**Task brief**. The expected response is a copy of every line in the entries below that includes the word "padding".

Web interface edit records
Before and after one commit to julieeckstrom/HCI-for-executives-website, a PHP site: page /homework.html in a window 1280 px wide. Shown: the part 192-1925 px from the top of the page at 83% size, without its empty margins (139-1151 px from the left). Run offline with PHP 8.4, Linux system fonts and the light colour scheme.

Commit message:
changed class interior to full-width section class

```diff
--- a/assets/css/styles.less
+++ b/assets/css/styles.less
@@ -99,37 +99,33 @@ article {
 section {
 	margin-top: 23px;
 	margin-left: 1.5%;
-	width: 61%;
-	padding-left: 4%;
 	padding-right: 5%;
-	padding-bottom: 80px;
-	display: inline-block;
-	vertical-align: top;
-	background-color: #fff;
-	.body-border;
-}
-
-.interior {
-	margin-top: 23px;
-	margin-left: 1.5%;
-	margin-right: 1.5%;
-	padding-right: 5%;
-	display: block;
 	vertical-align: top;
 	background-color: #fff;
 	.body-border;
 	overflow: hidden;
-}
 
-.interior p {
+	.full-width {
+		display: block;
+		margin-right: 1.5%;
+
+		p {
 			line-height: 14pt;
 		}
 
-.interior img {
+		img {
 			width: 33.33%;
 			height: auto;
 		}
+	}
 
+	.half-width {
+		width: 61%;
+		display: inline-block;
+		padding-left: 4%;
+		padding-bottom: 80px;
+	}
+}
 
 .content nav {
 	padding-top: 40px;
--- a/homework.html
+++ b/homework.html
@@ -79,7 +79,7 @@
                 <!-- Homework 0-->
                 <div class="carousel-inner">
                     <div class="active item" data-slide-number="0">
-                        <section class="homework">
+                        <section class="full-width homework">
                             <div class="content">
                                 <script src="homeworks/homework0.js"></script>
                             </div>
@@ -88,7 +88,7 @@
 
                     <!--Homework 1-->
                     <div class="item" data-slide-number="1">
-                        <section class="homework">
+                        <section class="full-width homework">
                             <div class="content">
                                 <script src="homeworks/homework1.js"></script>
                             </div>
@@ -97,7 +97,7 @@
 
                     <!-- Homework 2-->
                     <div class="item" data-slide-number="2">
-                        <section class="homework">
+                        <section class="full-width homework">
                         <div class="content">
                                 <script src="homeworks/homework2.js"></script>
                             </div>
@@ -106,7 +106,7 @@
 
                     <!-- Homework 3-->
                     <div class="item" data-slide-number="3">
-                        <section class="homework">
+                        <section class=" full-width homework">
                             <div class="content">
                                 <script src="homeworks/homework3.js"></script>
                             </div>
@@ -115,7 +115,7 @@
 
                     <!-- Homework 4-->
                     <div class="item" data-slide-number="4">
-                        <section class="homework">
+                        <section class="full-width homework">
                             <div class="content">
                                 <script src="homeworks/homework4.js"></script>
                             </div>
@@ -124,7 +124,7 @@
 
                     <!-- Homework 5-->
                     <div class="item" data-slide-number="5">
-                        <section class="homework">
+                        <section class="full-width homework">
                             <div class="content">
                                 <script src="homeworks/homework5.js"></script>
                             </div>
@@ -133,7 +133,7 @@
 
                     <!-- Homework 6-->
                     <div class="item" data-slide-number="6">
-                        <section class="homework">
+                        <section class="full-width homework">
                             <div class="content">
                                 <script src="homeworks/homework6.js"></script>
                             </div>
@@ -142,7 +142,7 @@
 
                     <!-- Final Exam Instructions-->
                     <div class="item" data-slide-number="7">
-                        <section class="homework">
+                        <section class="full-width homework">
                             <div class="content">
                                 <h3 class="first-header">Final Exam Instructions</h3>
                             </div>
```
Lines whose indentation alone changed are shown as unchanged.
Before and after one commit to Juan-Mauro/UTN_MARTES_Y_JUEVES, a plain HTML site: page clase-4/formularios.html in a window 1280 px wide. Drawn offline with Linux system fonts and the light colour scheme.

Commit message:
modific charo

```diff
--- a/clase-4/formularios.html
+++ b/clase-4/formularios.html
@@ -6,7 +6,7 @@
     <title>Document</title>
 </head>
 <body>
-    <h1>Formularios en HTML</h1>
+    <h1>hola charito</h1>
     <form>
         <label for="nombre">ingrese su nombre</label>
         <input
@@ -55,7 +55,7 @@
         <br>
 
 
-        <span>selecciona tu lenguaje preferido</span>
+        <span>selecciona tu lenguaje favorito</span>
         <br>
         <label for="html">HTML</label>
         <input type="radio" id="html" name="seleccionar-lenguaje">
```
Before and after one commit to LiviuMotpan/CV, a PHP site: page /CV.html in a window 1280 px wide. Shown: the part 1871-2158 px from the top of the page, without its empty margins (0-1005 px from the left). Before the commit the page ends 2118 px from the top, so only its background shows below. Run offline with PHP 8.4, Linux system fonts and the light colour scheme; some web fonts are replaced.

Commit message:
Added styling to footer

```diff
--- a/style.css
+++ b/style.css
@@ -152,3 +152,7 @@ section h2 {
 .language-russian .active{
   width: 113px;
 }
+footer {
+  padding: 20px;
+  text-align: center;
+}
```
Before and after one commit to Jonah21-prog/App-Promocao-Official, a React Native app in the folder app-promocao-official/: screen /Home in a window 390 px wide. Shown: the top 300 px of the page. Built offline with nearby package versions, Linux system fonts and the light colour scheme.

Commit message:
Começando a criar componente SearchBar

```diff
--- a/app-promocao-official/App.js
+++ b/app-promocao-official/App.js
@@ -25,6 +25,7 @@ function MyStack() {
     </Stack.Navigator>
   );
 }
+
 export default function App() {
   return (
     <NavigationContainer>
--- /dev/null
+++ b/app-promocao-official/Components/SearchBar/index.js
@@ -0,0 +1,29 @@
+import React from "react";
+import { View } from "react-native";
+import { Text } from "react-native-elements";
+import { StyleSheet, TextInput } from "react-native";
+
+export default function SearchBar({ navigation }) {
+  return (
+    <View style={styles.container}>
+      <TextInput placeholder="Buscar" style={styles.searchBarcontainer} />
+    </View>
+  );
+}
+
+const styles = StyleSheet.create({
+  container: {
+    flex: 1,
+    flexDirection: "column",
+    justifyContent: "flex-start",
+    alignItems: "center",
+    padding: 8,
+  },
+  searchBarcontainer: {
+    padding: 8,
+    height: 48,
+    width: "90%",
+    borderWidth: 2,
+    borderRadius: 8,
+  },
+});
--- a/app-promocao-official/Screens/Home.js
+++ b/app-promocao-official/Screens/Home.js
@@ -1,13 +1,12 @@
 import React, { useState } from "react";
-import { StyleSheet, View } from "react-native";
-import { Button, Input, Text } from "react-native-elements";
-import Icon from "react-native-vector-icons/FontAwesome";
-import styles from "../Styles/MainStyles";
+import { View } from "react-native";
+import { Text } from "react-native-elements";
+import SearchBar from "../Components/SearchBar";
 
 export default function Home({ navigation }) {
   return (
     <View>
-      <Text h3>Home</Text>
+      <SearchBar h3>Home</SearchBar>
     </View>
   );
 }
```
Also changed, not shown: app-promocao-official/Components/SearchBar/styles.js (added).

**Task response**.
-	padding-left: 4%;
 	padding-right: 5%;
-	padding-bottom: 80px;
-	padding-right: 5%;
+		padding-left: 4%;
+		padding-bottom: 80px;
 	padding-top: 40px;
+  padding: 20px;
+    padding: 8,
+    padding: 8,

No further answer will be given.